TO DO:
Could you copy every entry exactly, dropping the pictures?

[Before and after images]
++++++++++

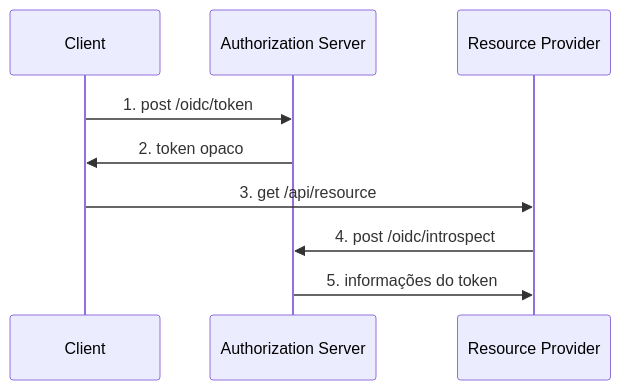
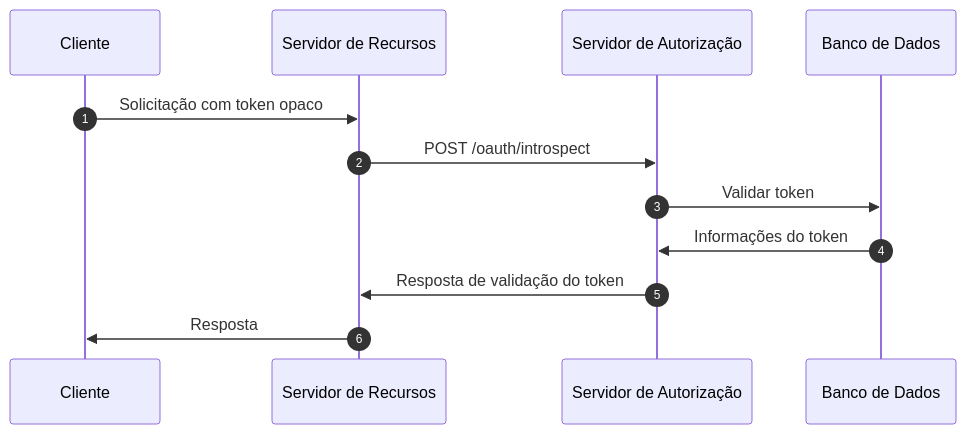
The third of 5 diagrams in src/content/terms/pt-br/opaque-token.mdx (logto-io/auth-wiki), drawn with Mermaid before and after one commit. The commit also changed other lines of this file and 95 other files, not shown here.

````diff
--- a/src/content/terms/pt-br/opaque-token.mdx
+++ b/src/content/terms/pt-br/opaque-token.mdx
@@ -49,13 +80,15 @@
 ```mermaid
 sequenceDiagram
-    participant C as Client
-    participant AS as Authorization Server
-    participant RP as Resource Provider
+    participant C as Cliente
+    participant RS as Servidor de Recursos
+    participant AS as Servidor de Autorização
+    participant D as Banco de Dados
+    autonumber
 
-    C ->> AS: 1. post /oidc/token
-    AS ->> C: 2. token opaco
-    C ->> RP: 3. get /api/resource
-    RP ->> AS: 4. post /oidc/introspect
-    AS ->> RP: 5. informações do token
-
+    C->>RS: Solicitação com token opaco
+    RS->>AS: POST /oauth/introspect
+    AS->>D: Validar token
+    D->>AS: Informações do token
+    AS->>RS: Resposta de validação do token
+    RS->>C: Resposta
 ```
````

++++++++++

EXERCISE ANSWER:
The third of 5 diagrams in src/content/terms/pt-br/opaque-token.mdx (logto-io/auth-wiki), drawn with Mermaid before and after one commit. The commit also changed other lines of this file and 95 other files, not shown here.

````diff
--- a/src/content/terms/pt-br/opaque-token.mdx
+++ b/src/content/terms/pt-br/opaque-token.mdx
@@ -49,13 +80,15 @@
 ```mermaid
 sequenceDiagram
-    participant C as Client
-    participant AS as Authorization Server
-    participant RP as Resource Provider
+    participant C as Cliente
+    participant RS as Servidor de Recursos
+    participant AS as Servidor de Autorização
+    participant D as Banco de Dados
+    autonumber
 
-    C ->> AS: 1. post /oidc/token
-    AS ->> C: 2. token opaco
-    C ->> RP: 3. get /api/resource
-    RP ->> AS: 4. post /oidc/introspect
-    AS ->> RP: 5. informações do token
-
+    C->>RS: Solicitação com token opaco
+    RS->>AS: POST /oauth/introspect
+    AS->>D: Validar token
+    D->>AS: Informações do token
+    AS->>RS: Resposta de validação do token
+    RS->>C: Resposta
 ```
````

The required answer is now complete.